◆ TASK DETAILS: Apart from any images, the entries are to be output exactly.

Detected change data
☆ ☆ ☆ ☆ ☆ ☆ ☆
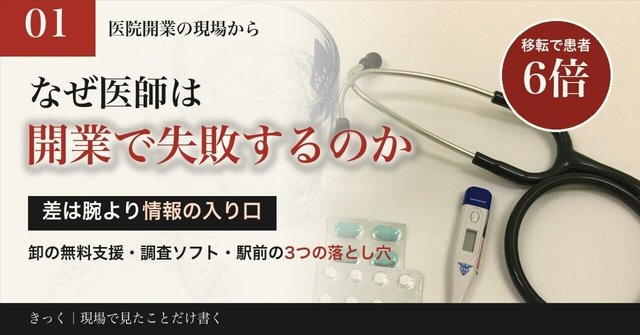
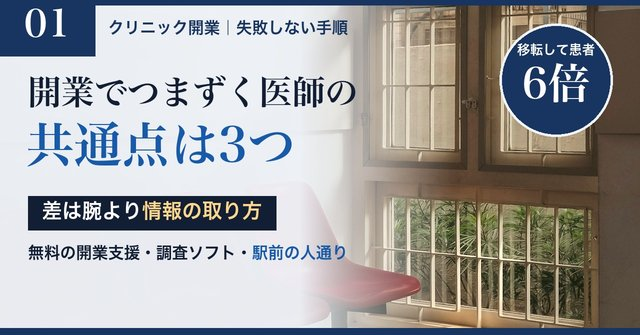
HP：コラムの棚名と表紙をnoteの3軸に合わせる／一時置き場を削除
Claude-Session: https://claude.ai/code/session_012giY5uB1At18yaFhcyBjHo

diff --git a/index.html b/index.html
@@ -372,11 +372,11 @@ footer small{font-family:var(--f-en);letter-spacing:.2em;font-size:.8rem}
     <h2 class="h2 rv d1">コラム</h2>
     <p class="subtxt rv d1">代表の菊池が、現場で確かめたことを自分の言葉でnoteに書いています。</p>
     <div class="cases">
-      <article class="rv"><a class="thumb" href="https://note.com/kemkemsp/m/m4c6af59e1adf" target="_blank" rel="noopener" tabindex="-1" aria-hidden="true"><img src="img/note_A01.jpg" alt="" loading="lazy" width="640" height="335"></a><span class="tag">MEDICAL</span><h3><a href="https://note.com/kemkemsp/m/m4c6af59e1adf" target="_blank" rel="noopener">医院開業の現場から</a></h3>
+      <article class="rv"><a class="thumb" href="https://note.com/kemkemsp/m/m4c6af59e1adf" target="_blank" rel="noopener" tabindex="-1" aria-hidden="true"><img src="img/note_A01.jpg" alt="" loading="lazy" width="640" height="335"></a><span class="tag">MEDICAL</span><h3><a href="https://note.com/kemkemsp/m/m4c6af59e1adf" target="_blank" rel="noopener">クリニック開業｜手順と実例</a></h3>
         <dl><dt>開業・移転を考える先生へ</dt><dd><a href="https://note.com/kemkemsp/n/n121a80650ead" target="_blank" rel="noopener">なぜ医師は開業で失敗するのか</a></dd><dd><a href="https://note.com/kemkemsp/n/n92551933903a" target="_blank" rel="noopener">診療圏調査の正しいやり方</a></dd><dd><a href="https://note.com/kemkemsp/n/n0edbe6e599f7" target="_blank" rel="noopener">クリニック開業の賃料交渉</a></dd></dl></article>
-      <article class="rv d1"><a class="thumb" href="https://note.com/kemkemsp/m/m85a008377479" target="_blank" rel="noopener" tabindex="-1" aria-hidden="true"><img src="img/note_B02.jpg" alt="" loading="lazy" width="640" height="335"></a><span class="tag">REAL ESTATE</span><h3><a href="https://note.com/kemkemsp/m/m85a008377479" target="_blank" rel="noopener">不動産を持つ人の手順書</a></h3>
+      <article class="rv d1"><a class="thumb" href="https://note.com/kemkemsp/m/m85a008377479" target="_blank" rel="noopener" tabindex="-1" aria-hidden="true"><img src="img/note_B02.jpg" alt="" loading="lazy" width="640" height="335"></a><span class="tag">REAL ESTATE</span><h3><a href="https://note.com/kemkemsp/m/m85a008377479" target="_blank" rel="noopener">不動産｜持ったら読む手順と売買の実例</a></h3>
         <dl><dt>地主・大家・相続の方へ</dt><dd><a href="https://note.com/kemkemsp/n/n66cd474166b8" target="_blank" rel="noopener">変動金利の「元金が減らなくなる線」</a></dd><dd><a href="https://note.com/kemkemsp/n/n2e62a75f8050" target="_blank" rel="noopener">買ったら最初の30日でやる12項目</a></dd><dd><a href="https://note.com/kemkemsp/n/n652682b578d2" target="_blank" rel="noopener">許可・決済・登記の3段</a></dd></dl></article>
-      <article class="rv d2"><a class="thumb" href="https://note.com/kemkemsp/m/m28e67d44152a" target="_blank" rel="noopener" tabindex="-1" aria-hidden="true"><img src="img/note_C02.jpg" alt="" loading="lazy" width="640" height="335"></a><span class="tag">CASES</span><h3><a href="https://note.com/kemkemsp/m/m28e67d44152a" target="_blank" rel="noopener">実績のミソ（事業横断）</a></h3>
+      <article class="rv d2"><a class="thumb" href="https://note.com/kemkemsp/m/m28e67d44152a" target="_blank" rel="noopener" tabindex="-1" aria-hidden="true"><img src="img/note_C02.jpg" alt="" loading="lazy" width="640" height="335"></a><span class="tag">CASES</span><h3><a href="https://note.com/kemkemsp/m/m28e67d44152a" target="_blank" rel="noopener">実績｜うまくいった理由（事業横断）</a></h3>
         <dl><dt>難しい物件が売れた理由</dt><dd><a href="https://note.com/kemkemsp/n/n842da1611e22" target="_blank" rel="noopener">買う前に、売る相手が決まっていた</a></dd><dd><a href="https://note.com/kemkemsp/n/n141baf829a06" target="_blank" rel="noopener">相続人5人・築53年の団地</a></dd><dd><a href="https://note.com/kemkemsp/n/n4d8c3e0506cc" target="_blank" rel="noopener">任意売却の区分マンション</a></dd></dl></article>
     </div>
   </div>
☆ ☆ ☆ ☆ ☆ ☆ ☆
◆ ANSWER SECTION:
HP：コラムの棚名と表紙をnoteの3軸に合わせる／一時置き場を削除
Claude-Session: https://claude.ai/code/session_012giY5uB1At18yaFhcyBjHo

diff --git a/index.html b/index.html
@@ -372,11 +372,11 @@ footer small{font-family:var(--f-en);letter-spacing:.2em;font-size:.8rem}
     <h2 class="h2 rv d1">コラム</h2>
     <p class="subtxt rv d1">代表の菊池が、現場で確かめたことを自分の言葉でnoteに書いています。</p>
     <div class="cases">
-      <article class="rv"><a class="thumb" href="https://note.com/kemkemsp/m/m4c6af59e1adf" target="_blank" rel="noopener" tabindex="-1" aria-hidden="true"><img src="img/note_A01.jpg" alt="" loading="lazy" width="640" height="335"></a><span class="tag">MEDICAL</span><h3><a href="https://note.com/kemkemsp/m/m4c6af59e1adf" target="_blank" rel="noopener">医院開業の現場から</a></h3>
+      <article class="rv"><a class="thumb" href="https://note.com/kemkemsp/m/m4c6af59e1adf" target="_blank" rel="noopener" tabindex="-1" aria-hidden="true"><img src="img/note_A01.jpg" alt="" loading="lazy" width="640" height="335"></a><span class="tag">MEDICAL</span><h3><a href="https://note.com/kemkemsp/m/m4c6af59e1adf" target="_blank" rel="noopener">クリニック開業｜手順と実例</a></h3>
         <dl><dt>開業・移転を考える先生へ</dt><dd><a href="https://note.com/kemkemsp/n/n121a80650ead" target="_blank" rel="noopener">なぜ医師は開業で失敗するのか</a></dd><dd><a href="https://note.com/kemkemsp/n/n92551933903a" target="_blank" rel="noopener">診療圏調査の正しいやり方</a></dd><dd><a href="https://note.com/kemkemsp/n/n0edbe6e599f7" target="_blank" rel="noopener">クリニック開業の賃料交渉</a></dd></dl></article>
-      <article class="rv d1"><a class="thumb" href="https://note.com/kemkemsp/m/m85a008377479" target="_blank" rel="noopener" tabindex="-1" aria-hidden="true"><img src="img/note_B02.jpg" alt="" loading="lazy" width="640" height="335"></a><span class="tag">REAL ESTATE</span><h3><a href="https://note.com/kemkemsp/m/m85a008377479" target="_blank" rel="noopener">不動産を持つ人の手順書</a></h3>
+      <article class="rv d1"><a class="thumb" href="https://note.com/kemkemsp/m/m85a008377479" target="_blank" rel="noopener" tabindex="-1" aria-hidden="true"><img src="img/note_B02.jpg" alt="" loading="lazy" width="640" height="335"></a><span class="tag">REAL ESTATE</span><h3><a href="https://note.com/kemkemsp/m/m85a008377479" target="_blank" rel="noopener">不動産｜持ったら読む手順と売買の実例</a></h3>
         <dl><dt>地主・大家・相続の方へ</dt><dd><a href="https://note.com/kemkemsp/n/n66cd474166b8" target="_blank" rel="noopener">変動金利の「元金が減らなくなる線」</a></dd><dd><a href="https://note.com/kemkemsp/n/n2e62a75f8050" target="_blank" rel="noopener">買ったら最初の30日でやる12項目</a></dd><dd><a href="https://note.com/kemkemsp/n/n652682b578d2" target="_blank" rel="noopener">許可・決済・登記の3段</a></dd></dl></article>
-      <article class="rv d2"><a class="thumb" href="https://note.com/kemkemsp/m/m28e67d44152a" target="_blank" rel="noopener" tabindex="-1" aria-hidden="true"><img src="img/note_C02.jpg" alt="" loading="lazy" width="640" height="335"></a><span class="tag">CASES</span><h3><a href="https://note.com/kemkemsp/m/m28e67d44152a" target="_blank" rel="noopener">実績のミソ（事業横断）</a></h3>
+      <article class="rv d2"><a class="thumb" href="https://note.com/kemkemsp/m/m28e67d44152a" target="_blank" rel="noopener" tabindex="-1" aria-hidden="true"><img src="img/note_C02.jpg" alt="" loading="lazy" width="640" height="335"></a><span class="tag">CASES</span><h3><a href="https://note.com/kemkemsp/m/m28e67d44152a" target="_blank" rel="noopener">実績｜うまくいった理由（事業横断）</a></h3>
         <dl><dt>難しい物件が売れた理由</dt><dd><a href="https://note.com/kemkemsp/n/n842da1611e22" target="_blank" rel="noopener">買う前に、売る相手が決まっていた</a></dd><dd><a href="https://note.com/kemkemsp/n/n141baf829a06" target="_blank" rel="noopener">相続人5人・築53年の団地</a></dd><dd><a href="https://note.com/kemkemsp/n/n4d8c3e0506cc" target="_blank" rel="noopener">任意売却の区分マンション</a></dd></dl></article>
     </div>
   </div>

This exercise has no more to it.